Before I convince you to minimize your pesticide exposure, let me tell you a little bit about them. According to the World Health Organization (WHO), pesticides are chemicals used in agriculture to protect crops against insects, fungi, weeds and other pests.

There are a variety of types of pesticides including herbicides, fungicides, insecticides, and rodenticides. Each type of pesticide targets a different type of pest like weeds, fungal rot, insects, and rodents.

Pesticides aren’t just found in fresh produce! You can find pesticides in just about any food product like cereals, oatmeals, granola, snack bars, etc. Believe it or not, the Environmental Working Group (EWG) uncovered significant doses of the popular Monsanto weed killer, Roundup, in those very products made by General Mills and PepsiCo. You can read all about the lawsuit here and here.

Long story short, the EWG published their second round of rest results at the end of October in 2018 reporting that they found glyphosate in every single sample of oat-based cereal and other oat-based food. Scientists from California state and the WHO have linked the main ingredient in Roundup, glyphosate, to cancer and other adverse health effects.

Why You Should Minimize Pesticide Exposure

Pesticides can really take a toll on your health. Regular exposure to pesticides can induce negative health effects including cancer, respiratory issues, weakening of the immune system, or nervous system issues. Overexposure in children can even be linked to an increased risk of developing ADHD. High intake of pesticides can also leave you more vulnerable to developing neurological disorders like Parkinson’s disease.

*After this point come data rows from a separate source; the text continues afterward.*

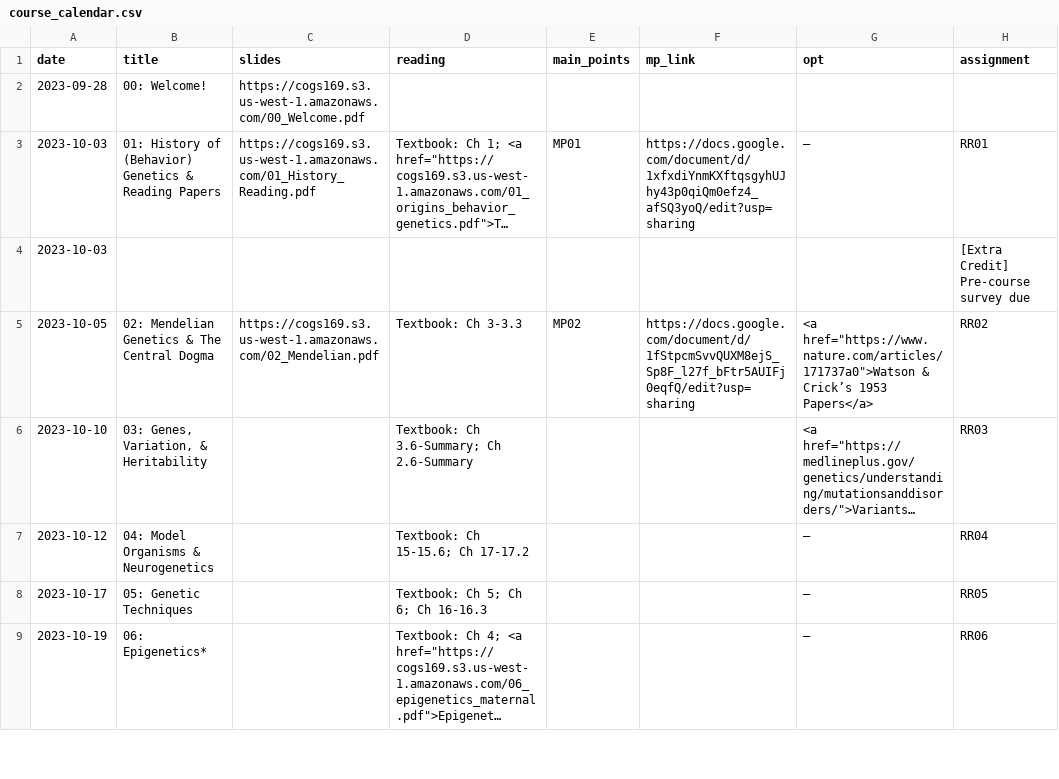
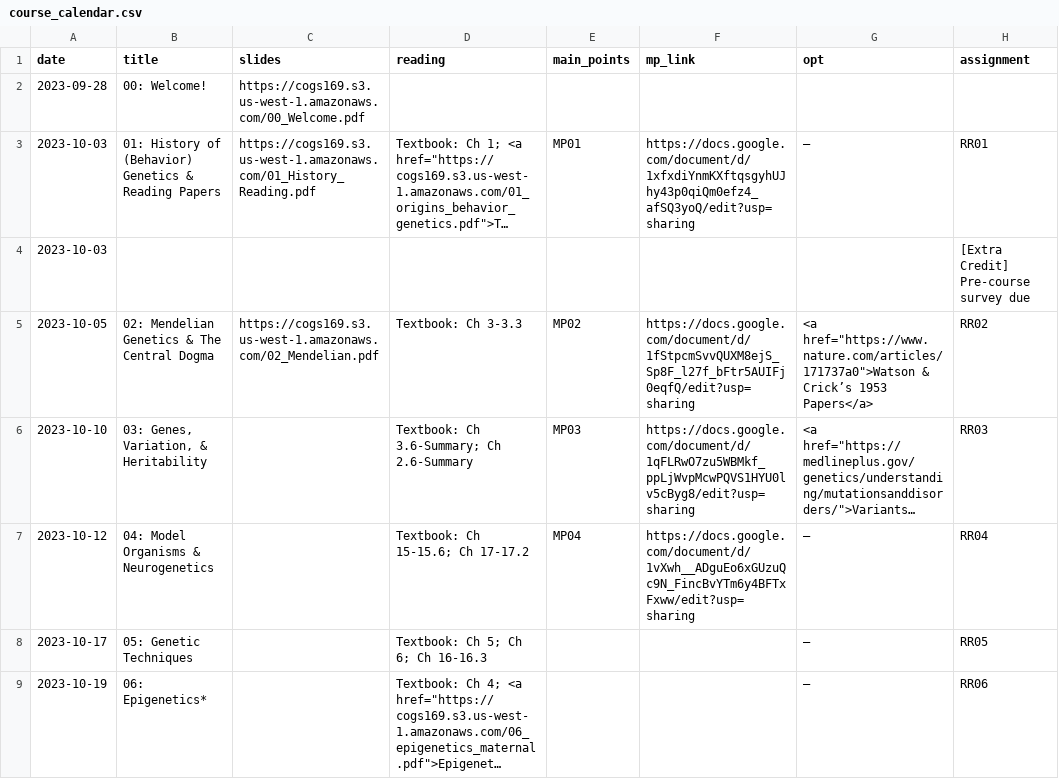
Before and after one commit to COGS169/cogs169, a CSV file: _data/fa23/course_calendar.csv, drawn as a sheet; only a part is shown; long unchanged cells end in …; the diff names each change by its address in the sheet, - before the commit and + after, or states it on an @@ line.

Commit message:
add MP03; 04

```diff
--- a/_data/fa23/course_calendar.csv
+++ b/_data/fa23/course_calendar.csv
-E6 (main_points): (empty)
+E6 (main_points): MP03
-F6 (mp_link): (empty)
+F6 (mp_link): https://docs.google.com/document/d/1qFLRwO7zu5WBMkf_ppLjWvpMcwPQVS1HYU0lv5cByg8/edit?usp=sharing
-E7 (main_points): (empty)
+E7 (main_points): MP04
-F7 (mp_link): (empty)
+F7 (mp_link): https://docs.google.com/document/d/1vXwh__ADguEo6xGUzuQc9N_FincBvYTm6y4BFTxFxww/edit?usp=sharing
```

Pesticides in Produce

Even though people are becoming increasingly aware of the dangers of pesticide exposure, many consumers still don’t realize that pesticide residues are common on conventionally grown produce. And this is still true even after you’ve washed or peeled your produce. According to the USDA, almost 70% of conventionally grown produce is contaminated with pesticides. This study found that organically grown foods consistently had about 1/3 as many residues as conventionally grown foods.

The USDA runs tests to identify the different types and amounts of pesticides found in conventionally grown produce. Once these tests have been run, the EWG analyzes the results. In 2018, the EWG looked at a variety of measures in their analysis:

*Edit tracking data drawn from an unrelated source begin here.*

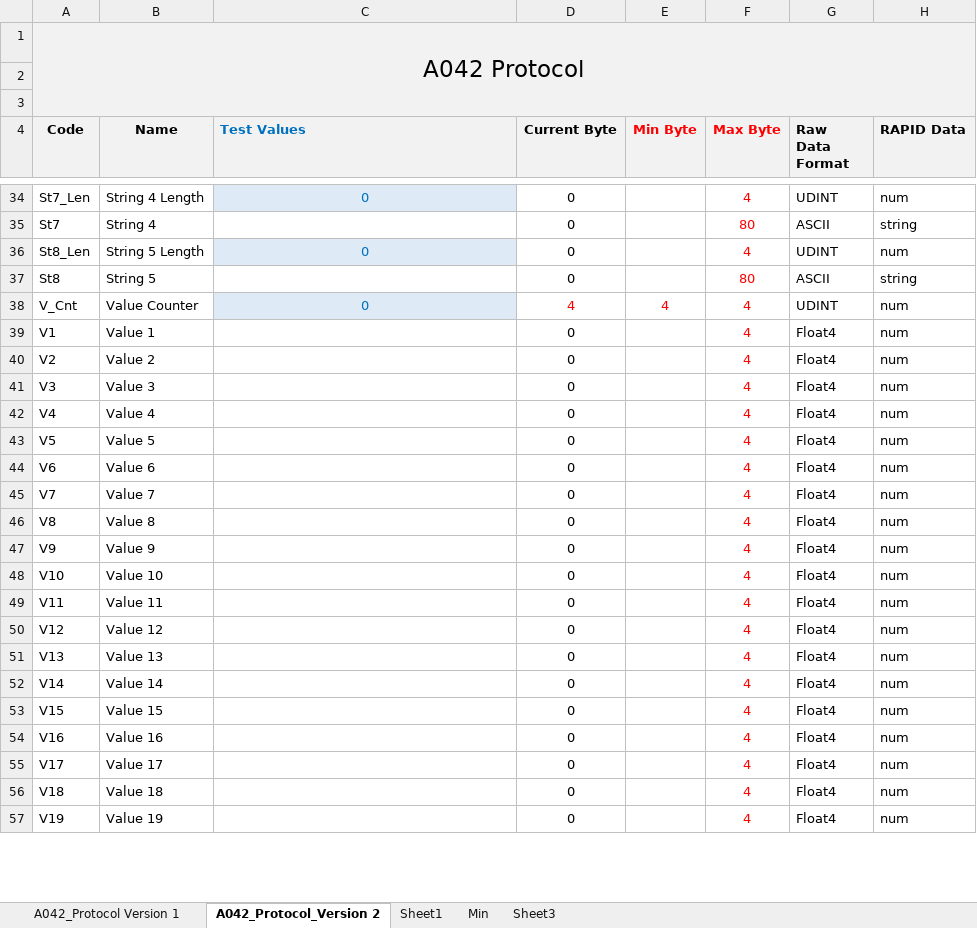
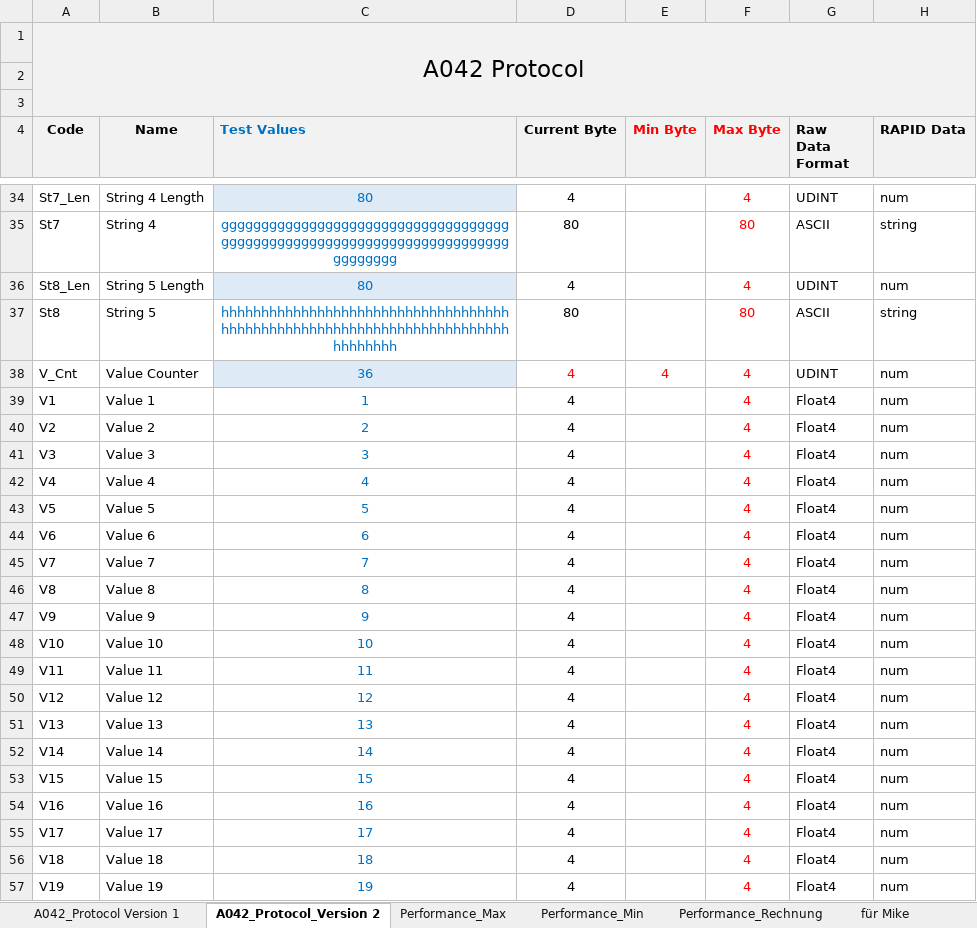
Before and after one commit to compas-rrc/compas_rrc, an Excel workbook: docs/YYMMDD_A042_Protokoll_PF.xlsx, sheet A042_Protocol_Version 2, drawn as a sheet; only a part is shown, gaps mark what is left out; values as stored, in another font and other column widths than the file's, no borders; the diff covers the shown part only; the diff names each change by its address in the sheet, - before the commit and + after, or states it on an @@ line.

Commit message:
performance test updated and result and calculation in protocol excel added

```diff
--- a/docs/YYMMDD_A042_Protokoll_PF.xlsx (sheet A042_Protocol_Version 2)
+++ b/docs/YYMMDD_A042_Protokoll_PF.xlsx (sheet A042_Protocol_Version 2)
-sheet tab: Sheet1
+sheet tab: Performance_Max
-sheet tab: Min
+sheet tab: Performance_Min
-sheet tab: Sheet3
+sheet tab: für Mike
+sheet tab: Performance_Rechnung
-C34 (Test Values): 0
+C34 (Test Values): 80
-D34 (Current Byte): 0
+D34 (Current Byte): 4
-C35 (Test Values): (empty)
+C35 (Test Values): gggggggggggggggggggggggggggggggggggggggggggggggggggggggggggggggggggggggggggggggg
-D35 (Current Byte): 0
+D35 (Current Byte): 80
-C36 (Test Values): 0
+C36 (Test Values): 80
-D36 (Current Byte): 0
+D36 (Current Byte): 4
-C37 (Test Values): (empty)
+C37 (Test Values): hhhhhhhhhhhhhhhhhhhhhhhhhhhhhhhhhhhhhhhhhhhhhhhhhhhhhhhhhhhhhhhhhhhhhhhhhhhhhhhh
-D37 (Current Byte): 0
+D37 (Current Byte): 80
-C38 (Test Values): 0
+C38 (Test Values): 36
-C39 (Test Values): (empty)
+C39 (Test Values): 1
-D39:D57 (Current Byte): 0
+D39:D57 (Current Byte): 4
-C40 (Test Values): (empty)
+C40 (Test Values): 2
-C41 (Test Values): (empty)
+C41 (Test Values): 3
-C42 (Test Values): (empty)
+C42 (Test Values): 4
-C43 (Test Values): (empty)
+C43 (Test Values): 5
-C44 (Test Values): (empty)
+C44 (Test Values): 6
-C45 (Test Values): (empty)
+C45 (Test Values): 7
-C46 (Test Values): (empty)
+C46 (Test Values): 8
-C47 (Test Values): (empty)
+C47 (Test Values): 9
-C48 (Test Values): (empty)
+C48 (Test Values): 10
-C49 (Test Values): (empty)
+C49 (Test Values): 11
-C50 (Test Values): (empty)
+C50 (Test Values): 12
-C51 (Test Values): (empty)
+C51 (Test Values): 13
-C52 (Test Values): (empty)
+C52 (Test Values): 14
-C53 (Test Values): (empty)
+C53 (Test Values): 15
-C54 (Test Values): (empty)
+C54 (Test Values): 16
-C55 (Test Values): (empty)
+C55 (Test Values): 17
-C56 (Test Values): (empty)
+C56 (Test Values): 18
-C57 (Test Values): (empty)
+C57 (Test Values): 19
```
Also changed, not shown: 67 edited cells elsewhere in this sheet, sheet Performance_Max, sheet Performance_Min, formulas that keep their value, 1 other file.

  • Percent of samples tested with detectable pesticides
  • Percent of samples with two or more detectable pesticides
  • Average number of pesticides found on a single sample
  • Average amount of pesticides found, measured in parts per million
  • Maximum number of pesticides found on a single sample
  • Total number of pesticides found on the crop

Every year, the EWG takes the results of their analysis and creates their Shopper’s Guide to Pesticides in Produce. This shopper’s guide includes a “Dirty Dozen” list and a “Clean Fifteen” list. Below are copies of both lists so you can prioritize buying the “dirty dozen” organic whenever possible.

EWG’s Dirty Dozen

The “Dirty Dozen” is a list of fruits and vegetables with the highest levels of pesticide residues when grown conventionally.

  1. Strawberries
  2. Spinach
  3. Nectarines
  4. Apples
  5. Grapes
  6. Peaches
  7. Cherries
  8. Pears
  9. Tomatoes
  10. Celery
  11. Potatoes
  12. Sweet Bell Peppers

You can check out the official list from EWG here. 

EWG’s Clean Fifteen

The “Clean Fifteen” is a list of fruits and vegetables with the lowest levels of pesticide residues when grown conventionally.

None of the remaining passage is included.